Navy to Showcase MRTS Submarine Training System at West 2016

Non-submariners can get a rare sneak peek into the bowels of a submarine’s control centers during the upcoming sea services conference in San Diego next week. Well, sort of. It’s not a peek into an actual boat's radio control room, for example, but an opportunity to see and touch equipment that simulates a variety of shipboard systems.

Don’t feel cheated, however. The display features the same equipment submariners themselves train on. The Navy plans to showcase its new 3-D, Multipurpose Reconfigurable Training System (MRTS) at West 2016 at the San Diego Convention Center on February 17 to 19. The 5,000-pound MRTS system features multitouch liquid crystal display screens that precisely simulate the real thing, experts say.

The technology makes the most of commercial-off-the-shelf hardware and software components, and a single trainer can shift between multiple applications within minutes to provide sailors the capability to use a device that offers photo-realistic virtual training on several different systems in a single day, says Bruce Rasmussen, training MRTS lead at Space and Naval Warfare Systems Center Atlantic.

The MRTS provides a virtual alternative to more expensive training systems and lets the Navy migrate away from using actual tactical equipment at its training sites—saving millions of dollars, Rasmussen says.
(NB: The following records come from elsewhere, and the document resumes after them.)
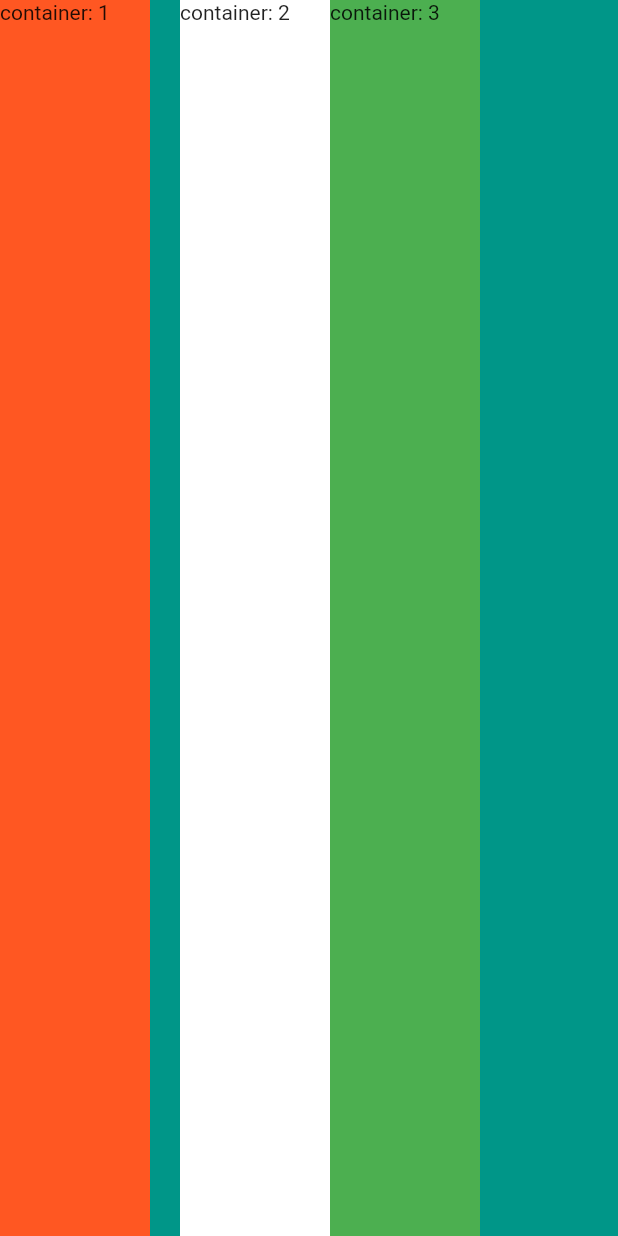
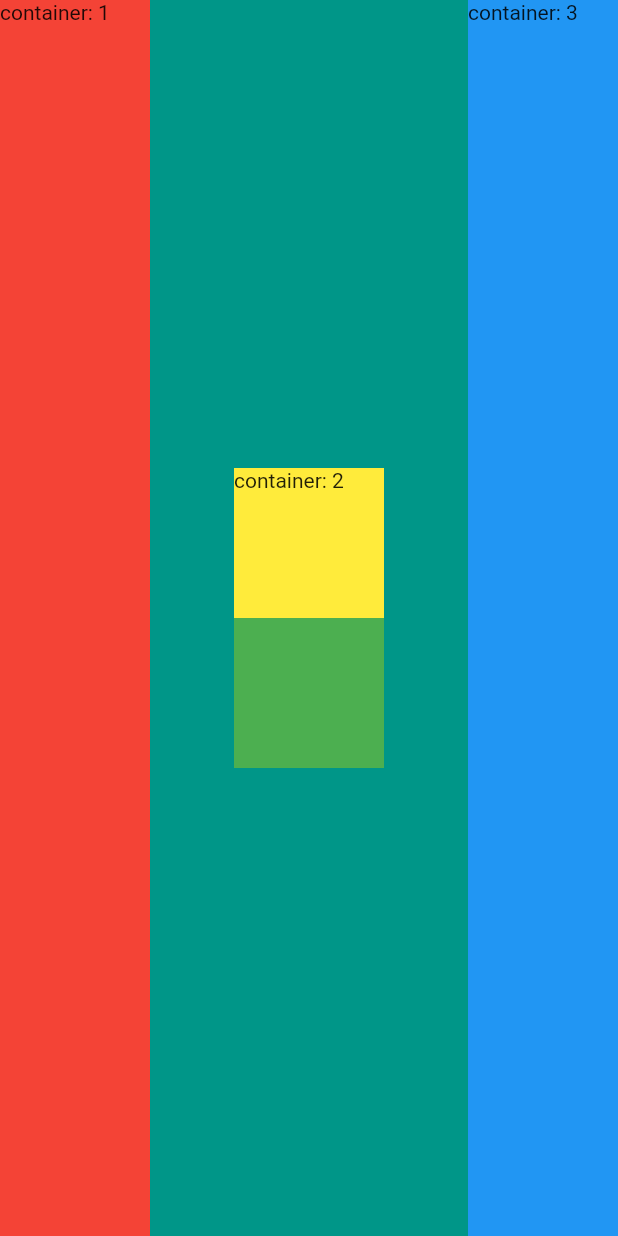
Before and after one commit to aakashpadhiyar/Mi_Card, a Flutter app: the screen it shows after launch, on a phone screen of 412 x 824 dp. Run offline on Flutter 3.47's test engine with Material 2 defaults, Android fonts, the phone set to English and light mode, and no system bars.

```diff
--- a/lib/main.dart
+++ b/lib/main.dart
@@ -12,27 +12,33 @@ class MyApp extends StatelessWidget {
         backgroundColor: Colors.teal,
         body: SafeArea(
           child: Row(
-            crossAxisAlignment: CrossAxisAlignment.stretch,
+            mainAxisAlignment: MainAxisAlignment.spaceBetween,
             children: <Widget>[
               Container(
-                height: 100.0,
+                height: double.infinity,
                 width: 100.0,
-                color: Colors.deepOrange,
+                color: Colors.red,
                 child: Text('container: 1'),
               ),
-              SizedBox(
-                width: 20.0,
-              ),
+              Column(
+                  mainAxisAlignment: MainAxisAlignment.center,
+                  children: <Widget>[
                     Container(
                       width: 100.0,
                       height: 100.0,
-                color: Colors.white,
+                      color: Colors.yellow,
                       child: Text('container: 2'),
                     ),
                     Container(
                       width: 100.0,
                       height: 100.0,
                       color: Colors.green,
+                    ),
+                  ]),
+              Container(
+                width: 100.0,
+                height: double.infinity,
+                color: Colors.blue,
                 child: Text('container: 3'),
               )
             ],
```
Lines whose indentation alone changed are shown as unchanged.
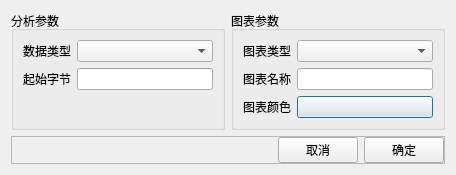
First picture: the form in src/pages/page/charts/xyserial/SAKXYSerialEditDialog.ui, repository x-tools-author/x-tools, before the edit.
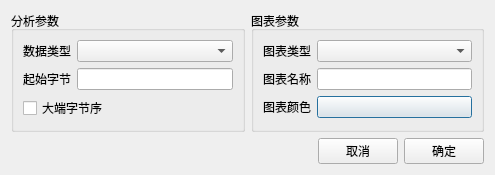
Second picture: the form after the edit.

The edit to the form file:
```diff
--- a/src/pages/page/charts/xyserial/SAKXYSerialEditDialog.ui
+++ b/src/pages/page/charts/xyserial/SAKXYSerialEditDialog.ui
@@ -6,8 +6,8 @@
    <rect>
     <x>0</x>
     <y>0</y>
-    <width>456</width>
-    <height>156</height>
+    <width>495</width>
+    <height>154</height>
    </rect>
   </property>
   <property name="windowTitle">
@@ -26,6 +26,16 @@
       <string>分析参数</string>
      </property>
      <layout class="QGridLayout" name="gridLayout_2">
+      <item row="0" column="0">
+       <widget class="QLabel" name="label">
+        <property name="text">
+         <string>数据类型</string>
+        </property>
+       </widget>
+      </item>
+      <item row="0" column="1">
+       <widget class="QComboBox" name="dataTypeComboBox"/>
+      </item>
       <item row="1" column="0">
        <widget class="QLabel" name="label_2">
         <property name="text">
@@ -33,9 +43,6 @@
         </property>
        </widget>
       </item>
-      <item row="0" column="1">
-       <widget class="QComboBox" name="dataTypeComboBox"/>
-      </item>
       <item row="1" column="1">
        <widget class="QLineEdit" name="startByteLineEdit">
         <property name="text">
@@ -43,26 +50,13 @@
         </property>
        </widget>
       </item>
-      <item row="0" column="0">
-       <widget class="QLabel" name="label">
+      <item row="2" column="0" colspan="2">
+       <widget class="QCheckBox" name="bigEndianCheckBox">
         <property name="text">
-         <string>数据类型</string>
+         <string>大端字节序</string>
         </property>
        </widget>
       </item>
-      <item row="2" column="0">
-       <spacer name="verticalSpacer">
-        <property name="orientation">
-         <enum>Qt::Vertical</enum>
-        </property>
-        <property name="sizeHint" stdset="0">
-         <size>
-          <width>20</width>
-          <height>40</height>
-         </size>
-        </property>
-       </spacer>
-      </item>
      </layout>
     </widget>
    </item>
@@ -127,6 +121,11 @@
        <verstretch>0</verstretch>
       </sizepolicy>
      </property>
+     <property name="styleSheet">
+      <string notr="true">QFrame {
+	border: none
+}</string>
+     </property>
      <property name="frameShape">
       <enum>QFrame::StyledPanel</enum>
      </property>
```
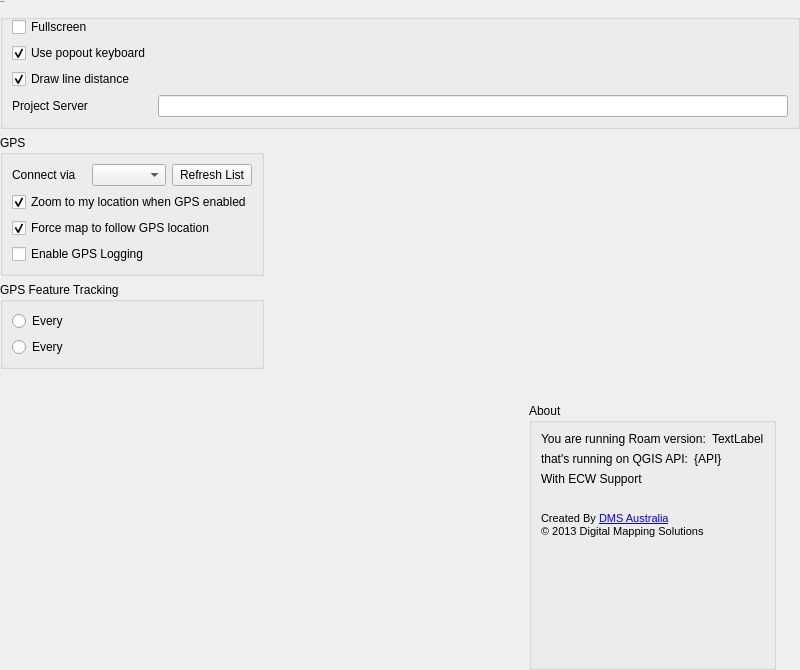
Old version of the form src/roam/ui/ui_settings.ui in the repository roam-qgis/Roam.
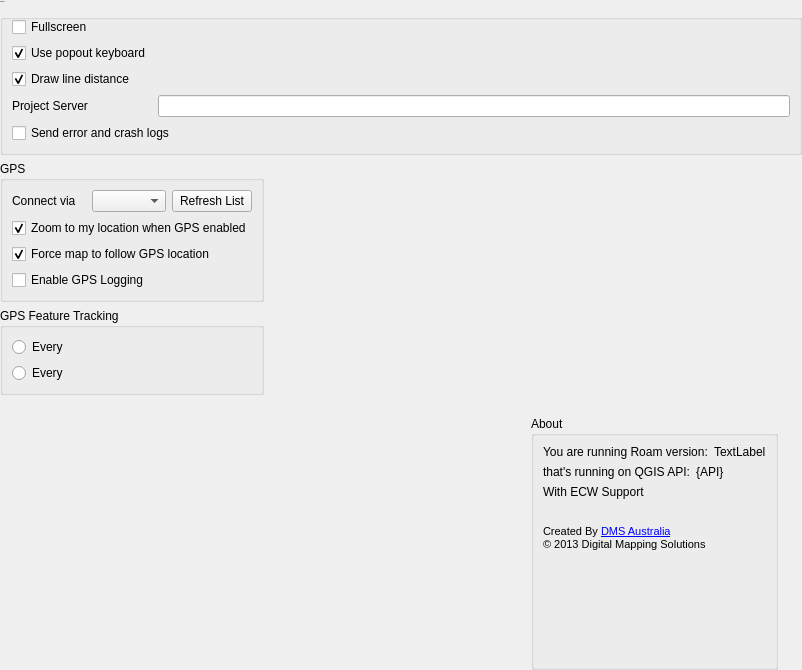
New version of the form. Icons and pictures are not drawn. Custom widgets are drawn as their Qt base class.

Commit message: Add check for sending report

What changed in the file:
```diff
--- a/src/roam/ui/ui_settings.ui
+++ b/src/roam/ui/ui_settings.ui
@@ -6,7 +6,7 @@
    <rect>
     <x>0</x>
     <y>0</y>
-    <width>800</width>
+    <width>802</width>
     <height>670</height>
    </rect>
   </property>
@@ -213,6 +213,13 @@
       <item row="3" column="1">
        <widget class="QLineEdit" name="updateServerEdit"/>
       </item>
+      <item row="4" column="0" colspan="2">
+       <widget class="QCheckBox" name="errorReportCheck">
+        <property name="text">
+         <string>Send error and crash logs</string>
+        </property>
+       </widget>
+      </item>
      </layout>
     </widget>
    </item>
```
Left out of the diff: 11 changed lines with no effect on the pictures. The commit also changes 2 other files.
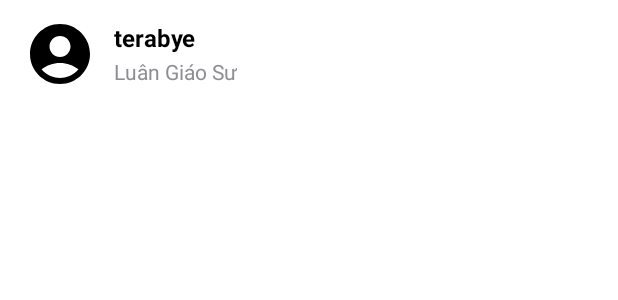
After one commit to TeraBye/LinetaMobileApp, an Android app: the layout item_follow_list.xml on its own in the app's theme, with its tools: preview values and no code run, on a phone screen of 412 x 824 dp. The commit adds this screen. Shown: the top 300 px of the screen. Run offline under Robolectric (Android 15) with nearby library versions, the phone set to English and light mode, and no system bars; network calls fail; Roboto replaces fonts that are not available here.

Commit message:
add follower/following list

```diff
--- a/app/src/main/res/layout/activity_follow_list.xml
+++ b/app/src/main/res/layout/activity_follow_list.xml
@@ -23,8 +23,8 @@
         android:layout_width="match_parent"
         android:layout_height="wrap_content"
         android:background="?attr/colorSurface"
-        app:tabIndicatorColor="?attr/colorPrimary"
-        app:tabSelectedTextColor="?attr/colorPrimary"
+        app:tabIndicatorColor="@color/royal_ant"
+        app:tabSelectedTextColor="@color/royal_ant"
         app:tabTextColor="?android:attr/textColorSecondary" />
 
     <!-- Search Bar -->
--- a/app/src/main/res/layout/fragment_account.xml
+++ b/app/src/main/res/layout/fragment_account.xml
@@ -87,6 +87,7 @@
 
                 <!-- Followers -->
                 <LinearLayout
+                    android:id="@+id/followersLayout"
                     android:layout_width="0dp"
                     android:layout_height="wrap_content"
                     android:layout_weight="1"
@@ -113,6 +114,7 @@
 
                 <!-- Following -->
                 <LinearLayout
+                    android:id="@+id/followingLayout"
                     android:layout_width="0dp"
                     android:layout_height="wrap_content"
                     android:layout_weight="1"
--- /dev/null
+++ b/app/src/main/res/layout/item_follow_list.xml
@@ -0,0 +1,66 @@
+<?xml version="1.0" encoding="utf-8"?>
+<LinearLayout
+    xmlns:android="http://schemas.android.com/apk/res/android"
+    xmlns:app="http://schemas.android.com/apk/res-auto"
+    xmlns:tools="http://schemas.android.com/tools"
+    android:layout_width="match_parent"
+    android:layout_height="wrap_content"
+    android:orientation="horizontal"
+    android:paddingStart="16dp"
+    android:paddingEnd="16dp"
+    android:paddingTop="12dp"
+    android:paddingBottom="12dp"
+    android:gravity="center_vertical"
+    android:background="?attr/selectableItemBackground"
+    android:clickable="true"
+    android:focusable="true">
+
+    <com.google.android.material.imageview.ShapeableImageView
+        android:id="@+id/profilePic"
+        android:layout_width="48dp"
+        android:layout_height="48dp"
+        android:scaleType="centerCrop"
+        android:src="@drawable/default_avatar"
+        app:shapeAppearanceOverlay="@style/CircleImageView" />
+
+    <LinearLayout
+        android:layout_width="0dp"
+        android:layout_height="wrap_content"
+        android:layout_weight="1"
+        android:layout_marginStart="12dp"
+        android:layout_marginEnd="12dp"
+        android:orientation="vertical">
+
+        <TextView
+            android:id="@+id/tvUsername"
+            android:layout_width="wrap_content"
+            android:layout_height="wrap_content"
+            android:textSize="16sp"
+            android:textStyle="bold"
+            android:textColor="@color/black"
+            android:maxLines="1"
+            android:ellipsize="end"
+            tools:text="terabye" />
+
+        <TextView
+            android:id="@+id/tvFullName"
+            android:layout_width="wrap_content"
+            android:layout_height="wrap_content"
+            android:textSize="14sp"
+            android:textColor="@color/gray_dark"
+            android:layout_marginTop="2dp"
+            android:maxLines="1"
+            android:ellipsize="end"
+            tools:text="Luân Giáo Sư" />
+
+    </LinearLayout>
+
+<!--    <Button-->
+<!--        android:id="@+id/btnFollow"-->
+<!--        android:layout_width="wrap_content"-->
+<!--        android:layout_height="wrap_content"-->
+<!--        android:backgroundTint="@color/blue_accent"-->
+<!--        android:text="Follow"-->
+<!--        android:layout_marginEnd="8dp"/>-->
+
+</LinearLayout>
--- a/app/src/main/res/menu/drawer_menu.xml
+++ b/app/src/main/res/menu/drawer_menu.xml
@@ -9,7 +9,7 @@
         <item
             android:id="@+id/drawer_account"
             android:icon="@drawable/baseline_manage_accounts_24"
-            android:title="Frofile"/>
+            android:title="Profile"/>
 
         <item
             android:id="@+id/drawer_search"
--- a/gradle/libs.versions.toml
+++ b/gradle/libs.versions.toml
@@ -1,5 +1,5 @@
 [versions]
-agp = "8.7.3"
+agp = "8.10.1"
 junit = "4.13.2"
 junitVersion = "1.2.1"
 espressoCore = "3.6.1"
```
Also changed, not shown: app/src/main/java/com/example/lineta/Adapter/FollowAdapter.java (added, +146 -0 lines), app/src/main/java/com/example/lineta/Home/HomeViewActivity.java (+6 -1 lines), app/src/main/java/com/example/lineta/Home/profile/AccountFragment.java (+29 -2 lines), app/src/main/java/com/example/lineta/Home/profile/FollowListActivity.java (+172 -70 lines), app/src/main/java/com/example/lineta/dto/response/UserFollowResponse.java (added, +22 -0 lines), app/src/main/java/com/example/lineta/service/FriendService.java (added, +35 -0 lines), app/src/main/res/layout/item_loading.xml (added, +14 -0 lines), gradle/wrapper/gradle-wrapper.properties, 1 other file.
For example, tactical training equipment for a common submarine radio room used to cost the Navy about $22 million, plus $5 million to modernize and another $500,000 a year to maintain. “Imagine how many students were touching that— flipping switches, turning knobs—it breaks,” Rasmussen says. Today’s MRTS devices cost about $1.2 million and can be developed and operational within nine months.

The Navy has 11 devices up and running at seven submarine training sites. The simulators align with the Navy’s N